Although Black Friday is only one day, representing about 4 percent of holiday sales, historically economists have viewed Black Friday as a sort of early litmus test on how eager consumers are to spend for the holiday season. If there are long checkout lines and full parking lots, it might indicate a buoyant season for retailers.
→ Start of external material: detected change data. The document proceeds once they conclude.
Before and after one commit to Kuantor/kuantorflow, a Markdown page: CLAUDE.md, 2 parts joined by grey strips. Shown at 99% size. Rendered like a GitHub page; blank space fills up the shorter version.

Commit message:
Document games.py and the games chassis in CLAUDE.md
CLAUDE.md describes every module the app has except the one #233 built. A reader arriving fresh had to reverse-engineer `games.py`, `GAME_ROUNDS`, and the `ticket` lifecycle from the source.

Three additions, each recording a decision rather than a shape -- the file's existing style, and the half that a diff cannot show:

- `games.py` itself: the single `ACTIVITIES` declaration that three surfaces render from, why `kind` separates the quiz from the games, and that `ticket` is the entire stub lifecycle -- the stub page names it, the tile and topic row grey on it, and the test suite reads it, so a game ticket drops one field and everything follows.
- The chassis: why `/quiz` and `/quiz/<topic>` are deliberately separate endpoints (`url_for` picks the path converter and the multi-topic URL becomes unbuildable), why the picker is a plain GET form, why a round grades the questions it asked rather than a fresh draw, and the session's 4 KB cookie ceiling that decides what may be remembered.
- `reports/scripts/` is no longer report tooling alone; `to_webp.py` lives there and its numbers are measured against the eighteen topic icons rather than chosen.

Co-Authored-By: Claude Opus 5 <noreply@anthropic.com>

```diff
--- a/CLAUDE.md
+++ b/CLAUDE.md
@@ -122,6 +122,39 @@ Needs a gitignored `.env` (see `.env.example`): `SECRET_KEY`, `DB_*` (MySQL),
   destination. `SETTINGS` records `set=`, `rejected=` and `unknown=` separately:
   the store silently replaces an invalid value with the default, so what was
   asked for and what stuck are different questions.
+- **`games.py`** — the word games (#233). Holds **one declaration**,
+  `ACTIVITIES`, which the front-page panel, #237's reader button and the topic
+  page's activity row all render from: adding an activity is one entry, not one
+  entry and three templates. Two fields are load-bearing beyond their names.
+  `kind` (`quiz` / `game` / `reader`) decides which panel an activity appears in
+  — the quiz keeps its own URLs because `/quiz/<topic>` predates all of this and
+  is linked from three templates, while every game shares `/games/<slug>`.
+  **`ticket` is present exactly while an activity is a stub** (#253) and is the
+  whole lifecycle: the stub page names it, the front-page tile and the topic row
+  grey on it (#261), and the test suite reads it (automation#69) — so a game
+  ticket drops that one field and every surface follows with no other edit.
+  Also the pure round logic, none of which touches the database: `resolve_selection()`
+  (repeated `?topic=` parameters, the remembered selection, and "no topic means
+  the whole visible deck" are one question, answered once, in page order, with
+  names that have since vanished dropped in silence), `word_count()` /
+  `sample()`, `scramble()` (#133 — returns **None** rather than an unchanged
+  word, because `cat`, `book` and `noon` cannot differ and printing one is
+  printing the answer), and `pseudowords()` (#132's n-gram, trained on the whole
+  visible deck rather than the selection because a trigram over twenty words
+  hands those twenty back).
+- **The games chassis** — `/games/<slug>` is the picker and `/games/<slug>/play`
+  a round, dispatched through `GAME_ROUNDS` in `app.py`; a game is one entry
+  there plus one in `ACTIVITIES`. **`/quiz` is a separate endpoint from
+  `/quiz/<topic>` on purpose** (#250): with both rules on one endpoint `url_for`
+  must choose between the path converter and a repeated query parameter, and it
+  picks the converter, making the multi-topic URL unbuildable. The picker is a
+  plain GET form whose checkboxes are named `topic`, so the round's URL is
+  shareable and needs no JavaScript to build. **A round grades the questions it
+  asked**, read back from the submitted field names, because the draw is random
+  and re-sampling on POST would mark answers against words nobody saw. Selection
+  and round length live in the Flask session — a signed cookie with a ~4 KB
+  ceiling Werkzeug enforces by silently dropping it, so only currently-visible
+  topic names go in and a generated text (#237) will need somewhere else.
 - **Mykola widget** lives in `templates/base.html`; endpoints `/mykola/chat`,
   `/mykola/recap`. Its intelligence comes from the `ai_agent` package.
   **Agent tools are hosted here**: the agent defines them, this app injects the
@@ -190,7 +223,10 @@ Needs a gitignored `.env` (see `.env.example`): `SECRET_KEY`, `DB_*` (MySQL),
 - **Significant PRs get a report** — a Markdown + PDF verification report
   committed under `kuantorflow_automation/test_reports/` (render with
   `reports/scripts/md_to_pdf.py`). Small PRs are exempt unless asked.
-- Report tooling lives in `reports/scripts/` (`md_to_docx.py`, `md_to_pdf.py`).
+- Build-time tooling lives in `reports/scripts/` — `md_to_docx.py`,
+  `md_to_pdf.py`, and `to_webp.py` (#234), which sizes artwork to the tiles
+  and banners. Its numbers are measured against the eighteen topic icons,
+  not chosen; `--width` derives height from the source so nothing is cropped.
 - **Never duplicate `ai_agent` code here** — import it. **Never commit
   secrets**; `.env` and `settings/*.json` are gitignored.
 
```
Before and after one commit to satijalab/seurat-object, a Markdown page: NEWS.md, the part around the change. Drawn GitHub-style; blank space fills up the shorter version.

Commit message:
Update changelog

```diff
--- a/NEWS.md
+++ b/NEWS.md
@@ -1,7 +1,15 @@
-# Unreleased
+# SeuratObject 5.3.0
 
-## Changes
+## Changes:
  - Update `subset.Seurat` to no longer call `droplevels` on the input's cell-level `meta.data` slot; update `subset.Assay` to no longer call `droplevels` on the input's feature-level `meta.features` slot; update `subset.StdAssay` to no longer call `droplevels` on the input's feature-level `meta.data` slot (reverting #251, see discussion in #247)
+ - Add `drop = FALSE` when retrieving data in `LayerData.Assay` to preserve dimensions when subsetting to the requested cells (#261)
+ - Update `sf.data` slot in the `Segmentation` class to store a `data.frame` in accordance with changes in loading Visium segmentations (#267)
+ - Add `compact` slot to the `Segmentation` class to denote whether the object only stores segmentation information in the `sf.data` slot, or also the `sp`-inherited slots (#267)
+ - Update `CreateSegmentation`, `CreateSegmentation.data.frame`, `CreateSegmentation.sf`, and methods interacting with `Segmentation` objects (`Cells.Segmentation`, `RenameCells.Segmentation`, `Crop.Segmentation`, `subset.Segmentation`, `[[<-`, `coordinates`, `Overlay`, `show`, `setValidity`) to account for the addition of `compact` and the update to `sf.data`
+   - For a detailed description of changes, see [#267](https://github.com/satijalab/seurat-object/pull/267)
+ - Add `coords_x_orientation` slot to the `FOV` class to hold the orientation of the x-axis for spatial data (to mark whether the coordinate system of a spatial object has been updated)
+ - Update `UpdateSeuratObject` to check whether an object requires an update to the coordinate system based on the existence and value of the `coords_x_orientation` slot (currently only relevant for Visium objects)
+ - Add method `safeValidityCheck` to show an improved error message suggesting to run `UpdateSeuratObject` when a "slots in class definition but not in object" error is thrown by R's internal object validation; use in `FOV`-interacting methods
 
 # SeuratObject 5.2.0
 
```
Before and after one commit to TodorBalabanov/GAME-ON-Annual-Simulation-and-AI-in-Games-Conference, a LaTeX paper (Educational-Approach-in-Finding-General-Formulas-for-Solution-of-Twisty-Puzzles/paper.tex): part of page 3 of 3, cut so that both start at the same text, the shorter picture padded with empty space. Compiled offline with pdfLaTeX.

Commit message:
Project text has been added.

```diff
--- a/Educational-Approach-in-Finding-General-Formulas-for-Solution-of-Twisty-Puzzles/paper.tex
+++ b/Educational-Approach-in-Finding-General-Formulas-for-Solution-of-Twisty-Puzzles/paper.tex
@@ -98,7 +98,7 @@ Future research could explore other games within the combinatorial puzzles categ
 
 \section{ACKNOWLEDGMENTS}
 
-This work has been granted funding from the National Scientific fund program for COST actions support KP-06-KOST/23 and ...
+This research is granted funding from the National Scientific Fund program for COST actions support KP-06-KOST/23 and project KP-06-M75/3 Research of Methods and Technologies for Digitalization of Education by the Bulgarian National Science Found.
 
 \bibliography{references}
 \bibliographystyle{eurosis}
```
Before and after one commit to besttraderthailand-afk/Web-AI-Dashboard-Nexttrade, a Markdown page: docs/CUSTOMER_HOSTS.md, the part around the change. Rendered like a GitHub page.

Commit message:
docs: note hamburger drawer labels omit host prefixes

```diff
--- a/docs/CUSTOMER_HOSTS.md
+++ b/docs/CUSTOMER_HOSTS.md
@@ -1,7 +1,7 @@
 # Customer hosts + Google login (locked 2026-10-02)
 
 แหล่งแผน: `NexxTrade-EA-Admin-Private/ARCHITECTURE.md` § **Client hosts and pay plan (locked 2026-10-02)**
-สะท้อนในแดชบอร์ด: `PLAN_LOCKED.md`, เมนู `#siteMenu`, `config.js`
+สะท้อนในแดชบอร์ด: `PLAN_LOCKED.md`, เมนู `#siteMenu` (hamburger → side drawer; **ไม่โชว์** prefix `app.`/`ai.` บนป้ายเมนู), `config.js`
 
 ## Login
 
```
However, if the promotions and sales fail to entice hoards of buyers, it might indicate disappointing holiday sales.

The consensus forecast is for the Black Friday weekend and the entire holiday season to be moderately successful.

“It will be a decent holiday but not as strong as last year when holiday sales rose by 5.7 percent,” says Michael Brown, an economist at Wells Fargo Securities in Charlotte, N.C.

Last year, at year-end the unemployment rate had started to edge down and consumers’ incomes were rising faster than this year.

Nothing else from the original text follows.